▶ **About this task**: Pictures aside, return every line below exactly as written.

(Image comparison data)
- - -

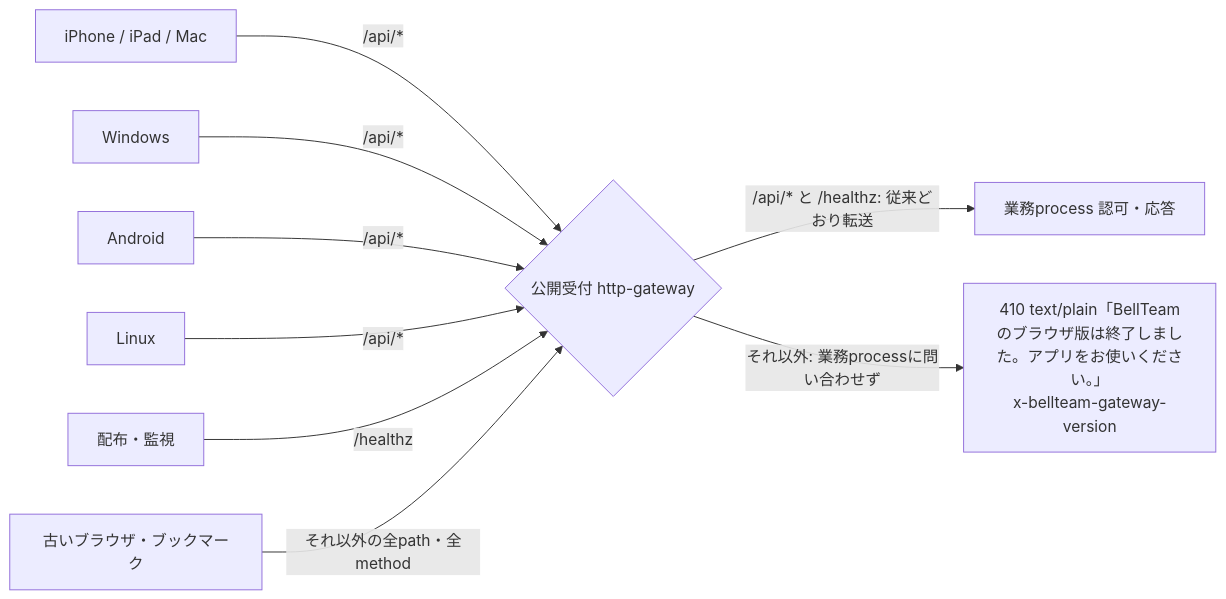
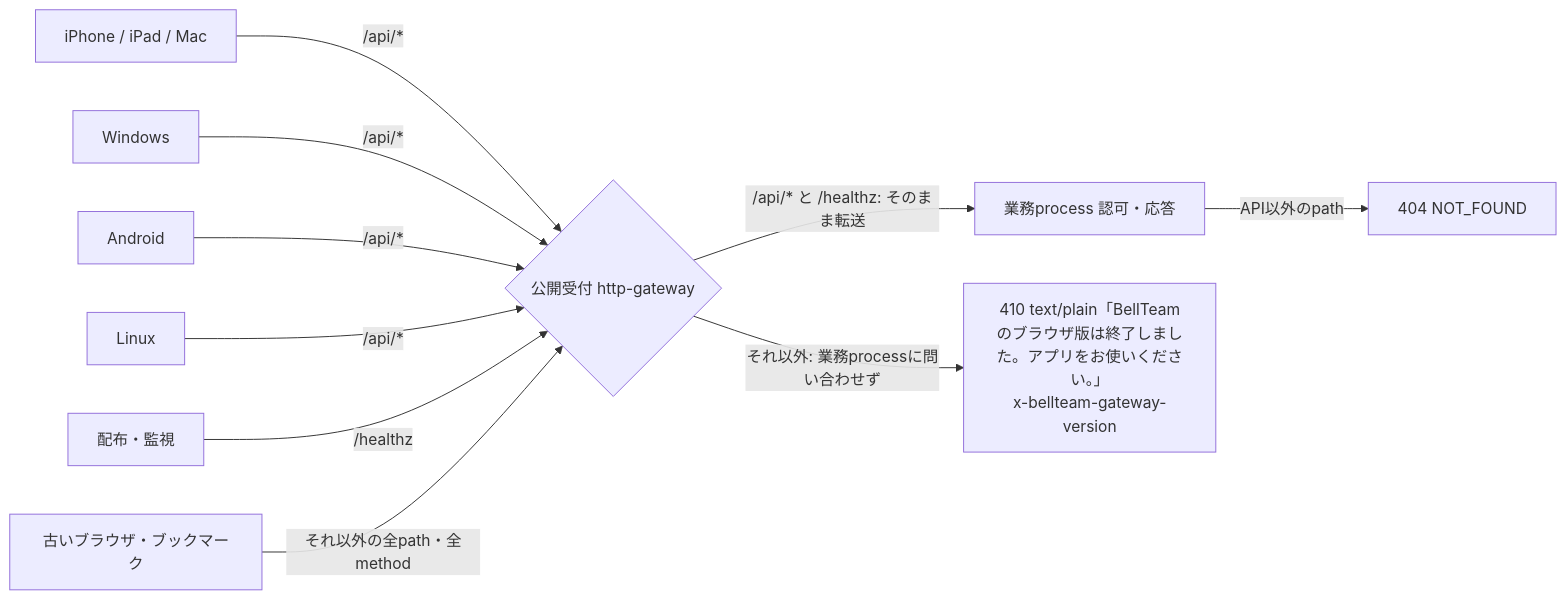
One commit to kitepon/BellTeam changed the second of 2 diagrams in docs/architecture/modules/web/gateway-builtin.md. Above: the diagram before and after it, drawn with Mermaid. The commit also changed other lines of this file and 192 other files, not shown here.

````diff
--- a/docs/architecture/modules/web/gateway-builtin.md
+++ b/docs/architecture/modules/web/gateway-builtin.md
@@ -43,11 +43,12 @@
 ```mermaid
 flowchart LR
   Apple[iPhone / iPad / Mac] -->|/api/*| Gate
   Win[Windows] -->|/api/*| Gate
   And[Android] -->|/api/*| Gate
   Lin[Linux] -->|/api/*| Gate
   Mon[配布・監視] -->|/healthz| Gate
   Old[古いブラウザ・ブックマーク] -->|それ以外の全path・全method| Gate
-  Gate{公開受付 http-gateway} -->|/api/* と /healthz: 従来どおり転送| Biz[業務process 認可・応答]
+  Gate{公開受付 http-gateway} -->|/api/* と /healthz: そのまま転送| Biz[業務process 認可・応答]
   Gate -->|それ以外: 業務processに問い合わせず| Notice[410 text/plain「BellTeamのブラウザ版は終了しました。アプリをお使いください。」<br/>x-bellteam-gateway-version]
+  Biz -->|API以外のpath| NotFound[404 NOT_FOUND]
 ```
````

- - -

▶ **Task response**:
One commit to kitepon/BellTeam changed the second of 2 diagrams in docs/architecture/modules/web/gateway-builtin.md. Above: the diagram before and after it, drawn with Mermaid. The commit also changed other lines of this file and 192 other files, not shown here.

````diff
--- a/docs/architecture/modules/web/gateway-builtin.md
+++ b/docs/architecture/modules/web/gateway-builtin.md
@@ -43,11 +43,12 @@
 ```mermaid
 flowchart LR
   Apple[iPhone / iPad / Mac] -->|/api/*| Gate
   Win[Windows] -->|/api/*| Gate
   And[Android] -->|/api/*| Gate
   Lin[Linux] -->|/api/*| Gate
   Mon[配布・監視] -->|/healthz| Gate
   Old[古いブラウザ・ブックマーク] -->|それ以外の全path・全method| Gate
-  Gate{公開受付 http-gateway} -->|/api/* と /healthz: 従来どおり転送| Biz[業務process 認可・応答]
+  Gate{公開受付 http-gateway} -->|/api/* と /healthz: そのまま転送| Biz[業務process 認可・応答]
   Gate -->|それ以外: 業務processに問い合わせず| Notice[410 text/plain「BellTeamのブラウザ版は終了しました。アプリをお使いください。」<br/>x-bellteam-gateway-version]
+  Biz -->|API以外のpath| NotFound[404 NOT_FOUND]
 ```
````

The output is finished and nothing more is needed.